Of course, the more recent and fresh-looking coffins they did not examine, because they could not have anything to do with the object of that melancholy visit.
They eventually find the right coffin, except that it's inscribed with "Marmaduke Bannerworth, Yeoman. 1640," not Runnagate Bannerworth, as the ancestor is called in Chapter 3. (It's not the worst of the book's continuity errors; according to Wikipedia, the author forgets that George exists after Chapter 36.)

But never mind all that; the point is that the coffin is, predictably, empty. There's a bit more of a dramatic to-do; you can tell by the fact that Chillingworth uses the word "damned" (which is, according to nineteenth-century sensibilities, bleeped out) while insisting that vampires can't exist and there must be a scientific explanation.
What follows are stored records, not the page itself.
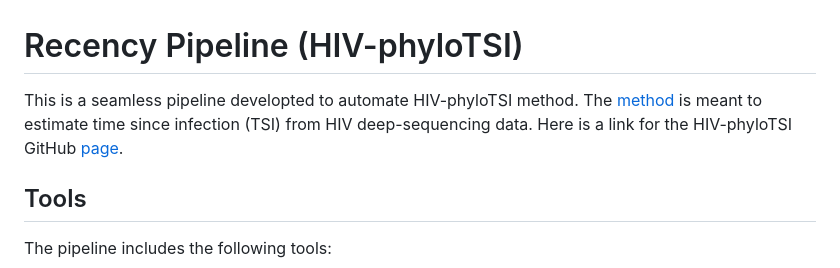
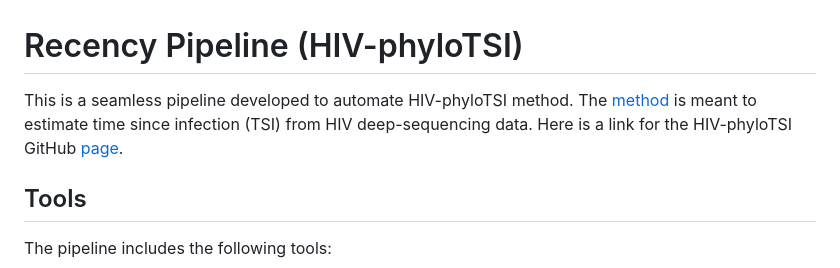
Before and after one commit to vera-rykalina/rki_recency, a Markdown page: README.md, the part around the change. Rendered like a GitHub page.

Commit message:
Correct typo

```diff
--- a/README.md
+++ b/README.md
@@ -1,5 +1,5 @@
 # Recency Pipeline (HIV-phyloTSI)
-This is a seamless pipeline developted to automate HIV-phyloTSI method. The [method](https://www.medrxiv.org/content/10.1101/2022.05.15.22275117v1) is meant to estimate time since infection (TSI) from HIV deep-sequencing data. Here is a link for the HIV-phyloTSI GitHub [page](https://github.com/BDI-pathogens/HIV-phyloTSI/tree/main).
+This is a seamless pipeline developed to automate HIV-phyloTSI method. The [method](https://www.medrxiv.org/content/10.1101/2022.05.15.22275117v1) is meant to estimate time since infection (TSI) from HIV deep-sequencing data. Here is a link for the HIV-phyloTSI GitHub [page](https://github.com/BDI-pathogens/HIV-phyloTSI/tree/main).
 
 
 ## Tools
```
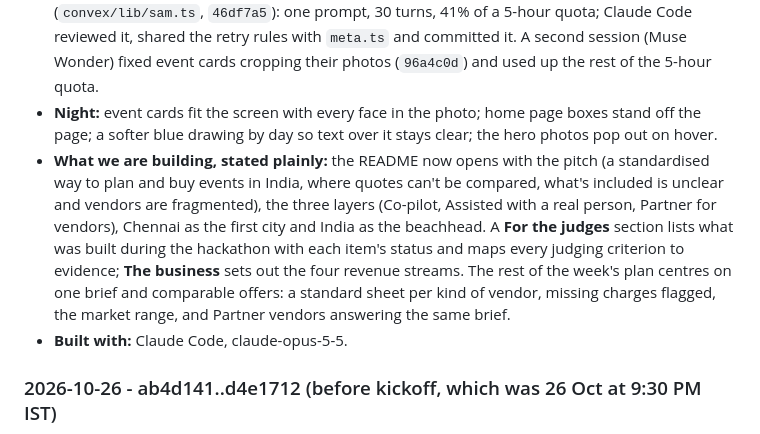
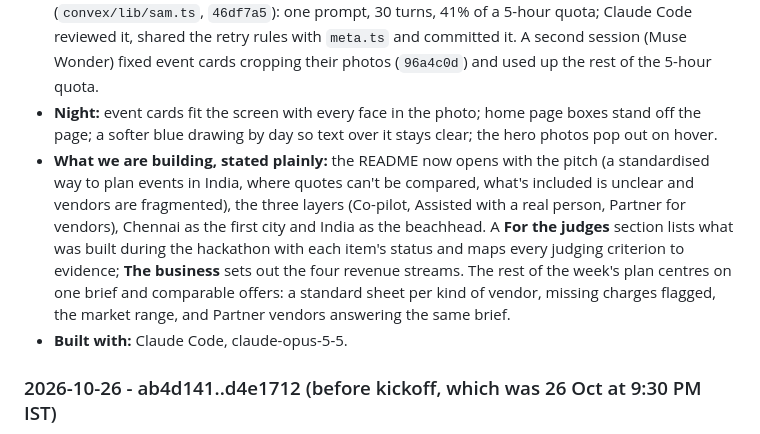
Before and after one commit to pe-hq-alpha/plusone-app, a Markdown page: devlog.md, the part around the change. Drawn GitHub-style.

```diff
--- a/devlog.md
+++ b/devlog.md
@@ -188,7 +188,7 @@ Muse Code is Meta's coding agent. We subscribed to the Everyday plan on 27 Oct 2
 - **Critic review (evening):** scored 6.0 / 10 as a judge would (`docs/reviews/2026-10-27.md` in the team's notes): Meta's models invisible to judges and the new features not built yet. Fixed the same evening: the hackathon cutoff stated accurately, Meta setup steps in the README, no sideways scroll on phones, the guest demo no longer opens its tour by itself, the assistant now changes headcounts and start times when told ("we're now 140 people", "move lunch to 1 pm") instead of asking, and an **Under the hood** panel lists every model call for an event, with the model, time and cost (`src/components/UnderTheHood.tsx`, `convex/modelCalls.ts`).
 - **Muse Code:** Everyday plan subscribed. First session built the SAM 3.1 adapter (`convex/lib/sam.ts`, `46df7a5`): one prompt, 30 turns, 41% of a 5-hour quota; Claude Code reviewed it, shared the retry rules with `meta.ts` and committed it. A second session (Muse Wonder) fixed event cards cropping their photos (`96a4c0d`) and used up the rest of the 5-hour quota.
 - **Night:** event cards fit the screen with every face in the photo; home page boxes stand off the page; a softer blue drawing by day so text over it stays clear; the hero photos pop out on hover.
-- **What we are building, stated plainly:** the README now opens with the pitch (a standardised way to plan and buy events in India, where quotes can't be compared, what's included is unclear and vendors are fragmented), the three layers (Co-pilot, Assisted with a real person, Partner for vendors), Chennai as the first city and India as the beachhead. A **For the judges** section lists what was built during the hackathon with each item's status and maps every judging criterion to evidence; **The business** sets out the four revenue streams. The rest of the week's plan centres on one brief and comparable offers: a standard sheet per kind of vendor, missing charges flagged, the market range, and Partner vendors answering the same brief.
+- **What we are building, stated plainly:** the README now opens with the pitch (a standardised way to plan events in India, where quotes can't be compared, what's included is unclear and vendors are fragmented), the three layers (Co-pilot, Assisted with a real person, Partner for vendors), Chennai as the first city and India as the beachhead. A **For the judges** section lists what was built during the hackathon with each item's status and maps every judging criterion to evidence; **The business** sets out the four revenue streams. The rest of the week's plan centres on one brief and comparable offers: a standard sheet per kind of vendor, missing charges flagged, the market range, and Partner vendors answering the same brief.
 - **Built with:** Claude Code, claude-opus-5-5.
 
 
```
Also changed, not shown: README.md (+3 -3 lines), assets/screens/partner-offer.jpg, 1 other file.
They leave, somewhat dejected in the knowledge that they'll have to remove their fingers from their ears and stop humming sooner or later. Henry even starts getting emo on us; when asked if they should replace the broken window, he replies:
"Oh, it matters not -- it matters not," said Henry, listlessly; "nothing matters now. I care not what becomes of me -- am getting weary of a life which now must be one of misery and dread."
Chillingworth reassures Henry that he can stand up against the vampire (which may or may not exist), and then there's this odd bit about religion:
"But, Mr. Chillingworth, I cannot and will not renounce the sublime truths of Scripture. They may be incomprehensible; they may be inconsistent; and some of them may look ridiculous; but still they are sacred and sublime, and I will not renounce them although my reason may not accord with them, because they are the laws of Heaven."
No wonder this powerful argument silenced Mr. Chillingworth, who was one of those characters in society who hold most dreadful opinions, and who would destroy religious beliefs, and all the different sects of the world, if they could, and endeavour to introduce instead some horrible system of human reason and profound philosophy.
But how soon the religious man silences his opponent; and let it not be supposed that, because his opponent says no more upon the subject, he does so because he is disgusted with the stupidity of the other; no, it is because he is completely beaten, and has nothing more to say.

This almost brings me back to the stealth parody theory I mentioned back in Chapter 5 (and by the way, I believe I have found the book after several weeks of searching: The Vampire's Bedside Companion, by Peter Underwood—but I have not received it in the mail yet, so I cannot be certain).

Chapter 9: In Which Flora is Badass (But JMR Kind of Screws It Up)


  1. I continue to enjoy each of these postings so very much! I've even sent the URL of your blog to some others.

    Um...don't want to give anything away, but I wasn't maintaining the nighttime visit is because the plot demands it, but that the plot later explains it--at least to some extent. There is a reason in character for this event to take place.

    Me, I hardly think a vampire named Marmaduke is any more frightening than one named Runnegate...

  2. I wasn't maintaining the nighttime visit is because the plot demands it, but that the plot later explains it--at least to some extent.

    Fair enough. I have just received my copy of Varney the Vampire (ed. Curt Herr) in the mail (it is the size of a science textbook!), and hope to read ahead a bit more before I make my next post. (I haven't been reading ahead because my eyes have trouble focusing on large amounts of text on a computer screen, and the free online copy was all I had to guide me before.)

    Thank you for the links! If you would ever be interested in making a guest post (if you have a favorite chapter or something), please let me know; I'd love to have you.

  3. Thanks for the offer! I'll consider it, but right now my focus vis-a-vis VARNEY is re-editing and re-writing.

  4. Is "Yeoman" supposed to be another name or some kind of Title? It seems to me a weird word to read on a 17th Century English tombstone.